I was going through the intersection at Broad on Grant when I suddenly see a car turning left right into me. I had no time to react. All that stuff you hear about time slowing down is absolutely true, and the further away from the event you get the more you can parse out what happened. I remember seeing the hood of the car just about to hit me and thinking “You stupid…” I remember rolling onto the hood of the car and then somersaulting over the top of the car. I later found out that in doing so I caved in her windshield. As it happened I didn’t notice the pain of hitting it though, just rolling up and over. I remember feeling my arms tossed around like rubber as my backpack came off. Then I remember landing on all fours in the intersection and collapsing.
My first thought was “is anything broken?” I sort of did a system check and gingerly pushed up off the ground and thought “holy crap, nothing’s broken!” I saw the front wheel of my bike in the middle of Broad and the rest of it further along. As I stood up people stopped at the red light on Broad were getting out of the car and asking if I was okay. Several of them were calling 911. The light changed and as cars started to go through the light several people were yelling at them to stop. I saw one car drive right over the bike wheel.
Someone asked me if I needed anything, and I asked to get out of the street. I was able to walk to the sidewalk when I started to feel light-headed and sat down. At least since I had been through a major wreck before 14 years ago I knew this time that I was going into shock and needed to just sit down and shut up. The cops pulled up and the squad wasn’t far behind. I was able to give a description of the collision to the officer, all the time thinking “wow, that sure was a coherent description, all things considered.” I told him where to find my ID and gave him my phone numbers. He said he’d call my wife and take what was left of my bike to the house.
One of the paramedics asked me if I wanted to go to the hospital. I said “I’m feeling okay but I know I’m going into shock, so you tell me.” They put a neck brace on me and strapped me down. Fortunately we were only a block away. This was my first ride in an ambulance as a patient, and all I could think was that it looked just like in the movies when they shoot the picture looking up at the ceiling.
The doctor came in and checked me out. They took X-rays of my knees and chest and an ultrasound to make sure nothing had been damaged internally. One of the fun moments of this was seeing a little kid in the hall while they wheeled me to X-ray who couldn’t stop looking at me. I gave her a smile and a little wave and she waved back. By this time shock was thoroughly set in and I was freezing. They had to pile a couple blankets on me.
Jessica got to the hospital a while after I was back from X-ray and we watched the election returns in the hospital room while waiting for me to get stitched up. Unfortunately, since I had come through it all okay I wasn’t a high priority. After the doc stitched me up and a paramedic training to be a nurse (who was a mountain cyclist, so lots to talk about) had wrapped me up, I gingerly made my way out to the car and home. One of the funniest moments of the night was that I had to keep telling Jessica to slow down since I couldn’t move that fast. Normally it’s totally the other way around.

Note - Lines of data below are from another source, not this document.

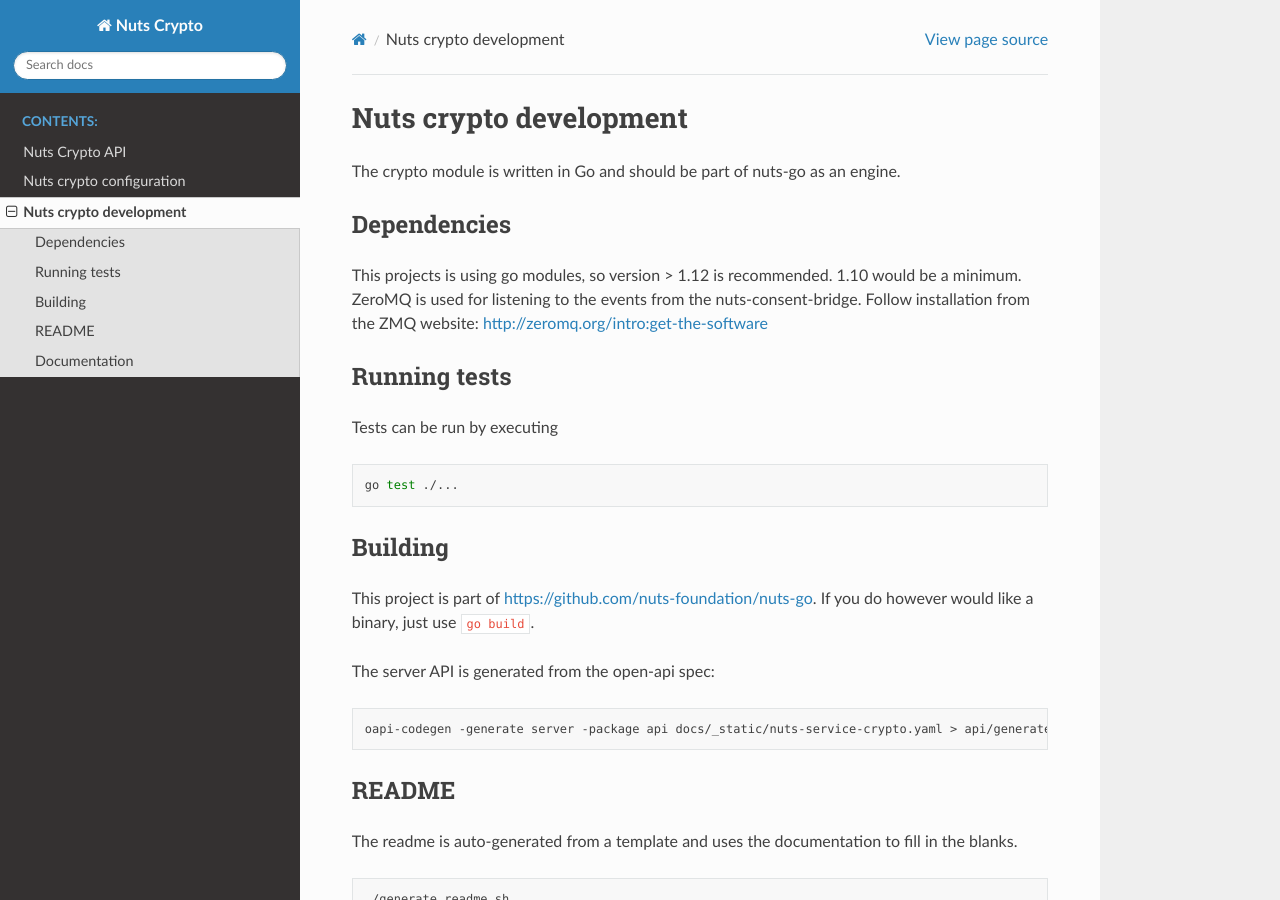
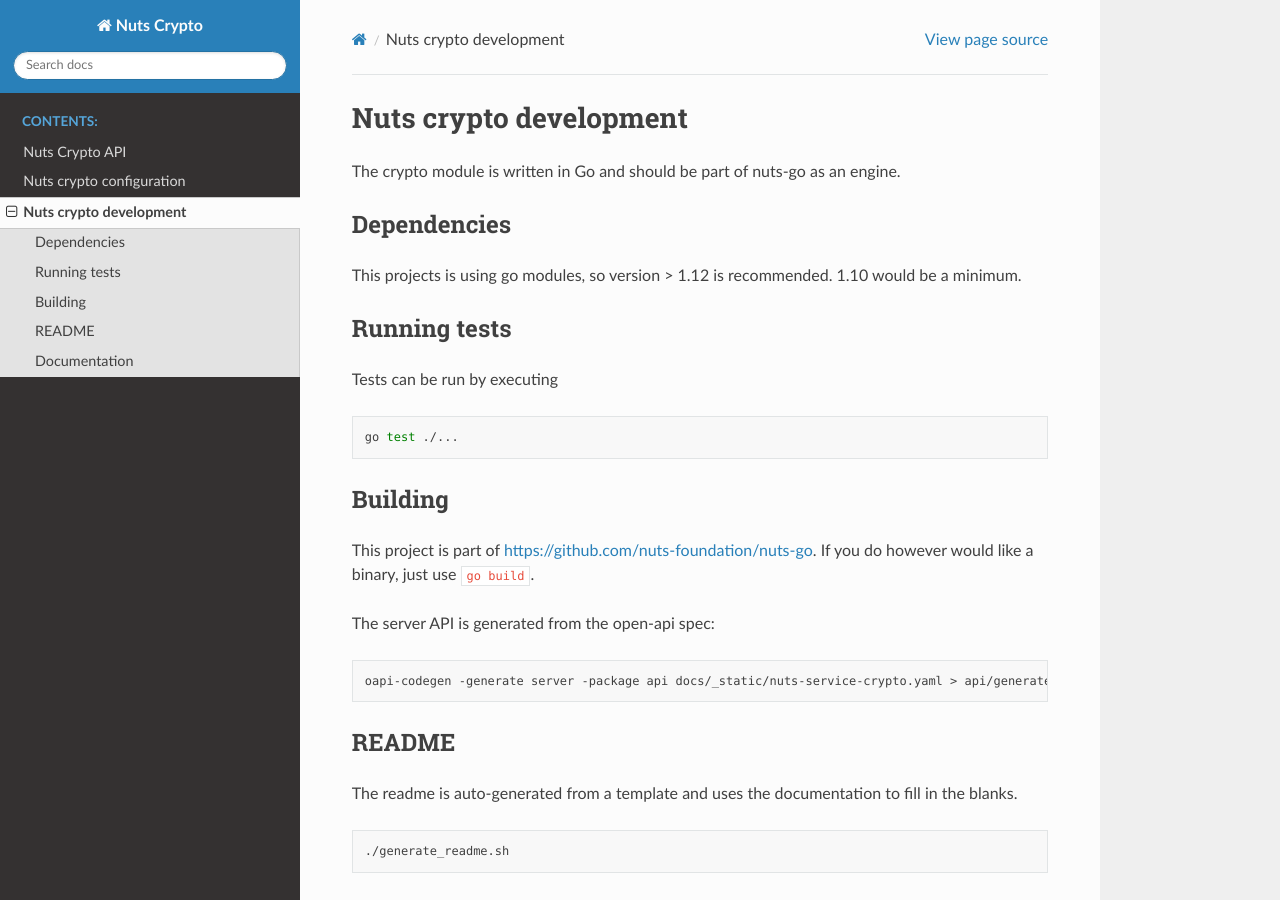
Before and after one commit to nuts-foundation/nuts-crypto, a Sphinx documentation site: the page built from docs/pages/development/crypto.rst, in a window 1280 px wide and 900 px high. Built offline with Sphinx 7.4.7 and the Read the Docs theme 2.0.0, drawn with Linux system fonts in a browser that asks for light colours.

Commit message:
remove zeromq reference from docs
Signed-off-by: Wout Slakhorst <wout.slakhorst@nedap.com>

```diff
--- a/README.rst
+++ b/README.rst
@@ -22,7 +22,7 @@ The crypto module is written in Go and should be part of nuts-go as an engine.
 Dependencies
 ************
 
-This projects is using go modules, so version > 1.12 is recommended. 1.10 would be a minimum. ZeroMQ is used for listening to the events from the nuts-consent-bridge. Follow installation from the ZMQ website: http://zeromq.org/intro:get-the-software
+This projects is using go modules, so version > 1.12 is recommended. 1.10 would be a minimum.
 
 Running tests
 *************
--- a/docs/pages/development/crypto.rst
+++ b/docs/pages/development/crypto.rst
@@ -10,7 +10,7 @@ The crypto module is written in Go and should be part of nuts-go as an engine.
 Dependencies
 ************
 
-This projects is using go modules, so version > 1.12 is recommended. 1.10 would be a minimum. ZeroMQ is used for listening to the events from the nuts-consent-bridge. Follow installation from the ZMQ website: http://zeromq.org/intro:get-the-software
+This projects is using go modules, so version > 1.12 is recommended. 1.10 would be a minimum.
 
 Running tests
 *************
```
Also changed, not shown: other parts of README.rst (+1 -1 lines).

There’s absolutely no question that I was extremely lucky. There’s also no question that there was nothing more I could have done to prevent the collision. I was traveling with traffic at a reasonable speed, I had the right-of-way, I had a 5 ultra-bright LED headlight on flash as well as two hanging flashers on my backpack that could have been visible from the side. I do think that several things contributed to my being able to come through it okay. I’m in good shape, so my muscles and joints were able to deal with the stresses the collision put them through. I’m an experienced cyclist, so my body instinctively knew how to take a fall. But if the hit had been a few inches further back my leg could have been broken. And if I had landed on my back instead of all fours the damage could have been much worse.
So for now, I’m simply thankful that someone was watching out for me that night.
Entry filed under: Cycling.